The lack of territorial unity did not bode well for the new state of Pakistan; its parts of the country in the west and in the east were too heterogeneous. In any case, Bengal regarded itself as a culturally and economically independent region. The political leadership, which was recruited from the elite of West Pakistan, saw it quite differently. When it came to the question of cultural and linguistic identity - the majority language was Bengali in the entire state, the official language was only Urdu in West Pakistan, spoken by a small minority - the conflict was to ignite for the first time in 1951.

Two decades later, the conflict escalated and resulted in the partition of Pakistan in 1971. The year before, the Pakistani military had put in a coup and canceled the previous elections, in which a Bengali regional party had won an absolute majority of the parliamentary seats. When unrest broke out in East Pakistan, West Pakistan sent troops to break the resistance. Between one and three million people died within a year. It was only when India intervened militarily that the way was clear for the establishment of the state of Bangladesh.

Kashmir as a bone of contention among the South Asian nuclear powers

In Kashmir, too, the political consequences of the division of British India can still be felt today. The Kingdom of Kashmir, whose population is predominantly Muslim but whose maharaja adhered to the Hindu faith, only declared its accession to the Indian Union after long hesitation. For a long time the Maharaja had toyed with the idea of ​​an independent Himalayan state with borders with Afghanistan, Pakistan, India and China.

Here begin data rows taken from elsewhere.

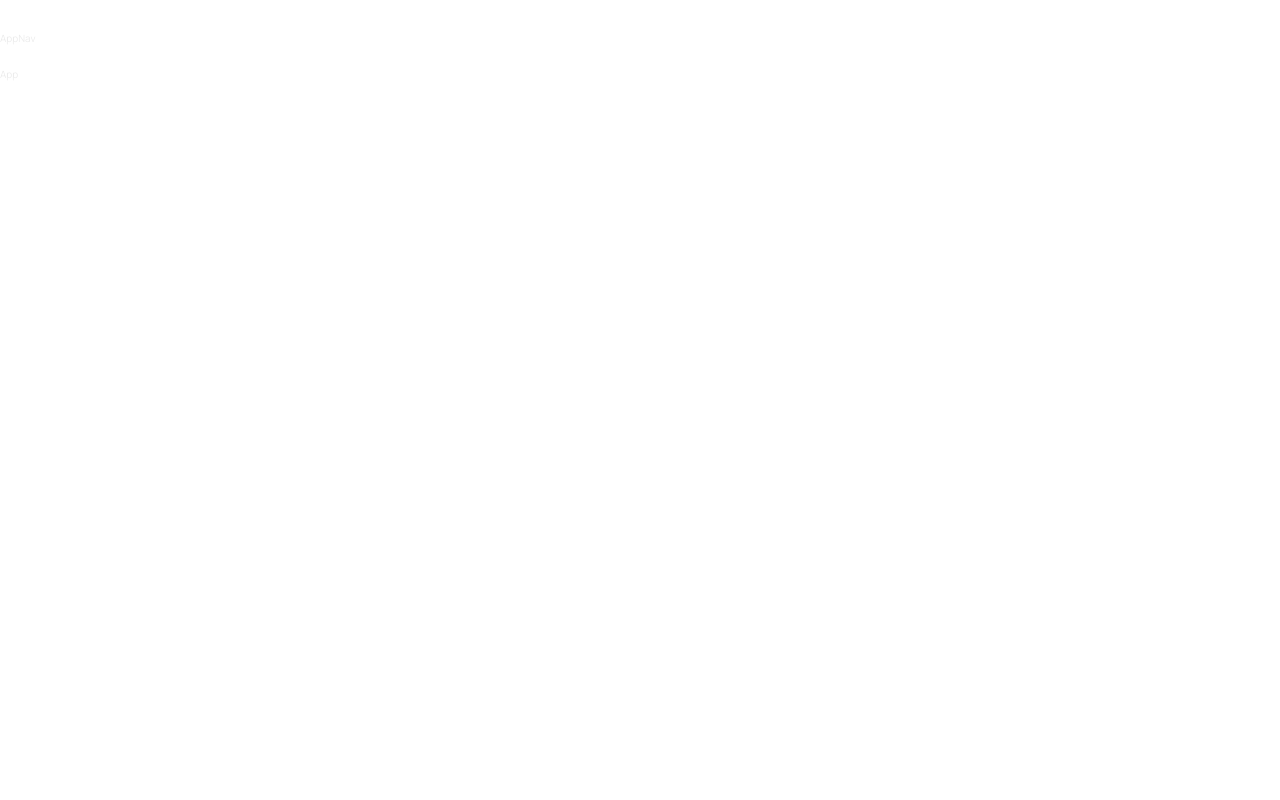
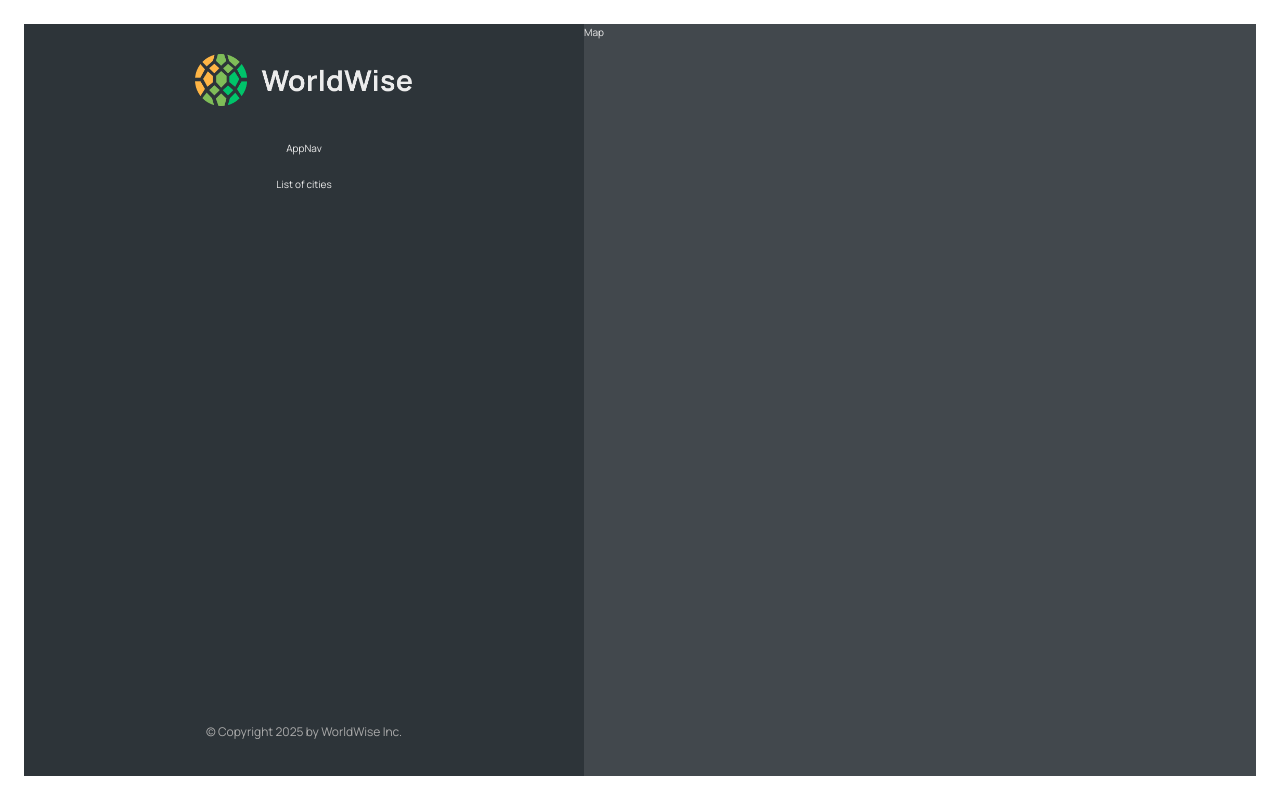
Before and after one commit to nusnk/worldwise, a React (Vite) app: page /app in a window 1280 px wide. Built offline with nearby package versions, Linux system fonts and the light colour scheme.

Commit message:
Built app layout

```diff
--- /dev/null
+++ b/src/components/Map.jsx
@@ -0,0 +1,7 @@
+import styles from './Map.module.css';
+
+export default function Map() {
+  return (
+    <div className={styles.mapContainer}>Map</div>
+  )
+}
--- a/src/components/PageNav.jsx
+++ b/src/components/PageNav.jsx
@@ -14,7 +14,7 @@
           <NavLink to="/product">Product</NavLink>
         </li>
         <li>
-          <NavLink to="/Login" className={styles.ctaLink}>Login</NavLink>
+          <NavLink to="/login" className={styles.ctaLink}>Login</NavLink>
         </li>
       </ul>
     </nav>
--- /dev/null
+++ b/src/components/Sidebar.jsx
@@ -0,0 +1,17 @@
+import AppNav from './AppNav';
+import Logo from './Logo';
+import styles from './Sidebar.module.css';
+export default function Sidebar() {
+  return (
+    <div className={styles.sidebar}>
+      <Logo/>
+      <AppNav/>
+      <p>List of cities</p>
+      <footer className={styles.footer}>
+        <p className={styles.copyright}>
+          &copy; Copyright { new Date().getFullYear() } by WorldWise Inc.
+        </p>
+      </footer>
+    </div>
+  )
+}
--- a/src/pages/AppLayout.jsx
+++ b/src/pages/AppLayout.jsx
@@ -1,10 +1,13 @@
 import AppNav from "../components/AppNav";
+import Map from "../components/Map";
+import Sidebar from "../components/Sidebar";
+import styles from './AppLayout.module.css'
 
 export default function AppLayout() {
   return (
-    <div>
-      <AppNav/>
-      <p>App</p>
+    <div className={styles.app}>
+      <Sidebar/>
+      <Map/>
     </div>
   )
 }
```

Due to the demographic constellation, however, Pakistan also laid claim to the territory of Kashmir. The pressure on the Maharaja increased from both sides to decide to join one or the other state.

When the Indian government sent troops to Kashmir in 1948 to forestall a suspected preemptive strike by Pakistan, the first war broke out between the two successor states of British India. A ceasefire was reached through the mediation of the United Nations. A second war for Kashmir followed in 1965. Since 1972, an armistice line known as the "Line of Control" has separated the Himalayan region without reducing the potential for conflict.

The Indian government rejects the referendum established by the United Nations on the whereabouts of Kashmir. Given the current demographic conditions, it is not wrong to fear that it will be defeated by a huge margin. Instead, it regards the conflict as an internal matter for the two states concerned and forbids any interference by third parties.

The national self-image of the two large South Asian states is defined by Kashmir, which should not be underestimated. A unilateral renunciation of the region would be tantamount to political suicide - or the actual murder of the respective political decision-maker.

The terrorist attacks on New York and Washington on September 11, 2001 also gave the conflict in Kashmir an international dimension. Before and after that, there were always spectacular attacks in India with a presumed Pakistani-Islamist background - for example the attack on the Indian parliament building in December 2001 and the terror series in Mumbai (Bombay), in which more than 170 people were killed in November 2008 .

Due to the muddled political situation, calls for an independent state of Kashmir are emerging again. In 2010 a series of unrest broke out in the (Indian) Kashmir Valley by the "Quit Jammu Kashmir Movement" (Out of Kashmir and Jammu Movement). The Indian government succeeded in suppressing the unrest only through armed violence, which killed over 100 people.

The nuclear arsenal that both states have had at their disposal since 1998 also harbors the risk that, depending on the world situation, the Kriensenherd could develop into a supraregional conflict. This was particularly evident in the Kargil conflict in Kashmir in 1999, which could only be ended with massive US intervention. However, these have withdrawn as mediators under the administration of Barack Obama. The willingness to talk between Pakistan and India is currently not very pronounced, which shows how smoldering the wounds left by the division of British India in 1947.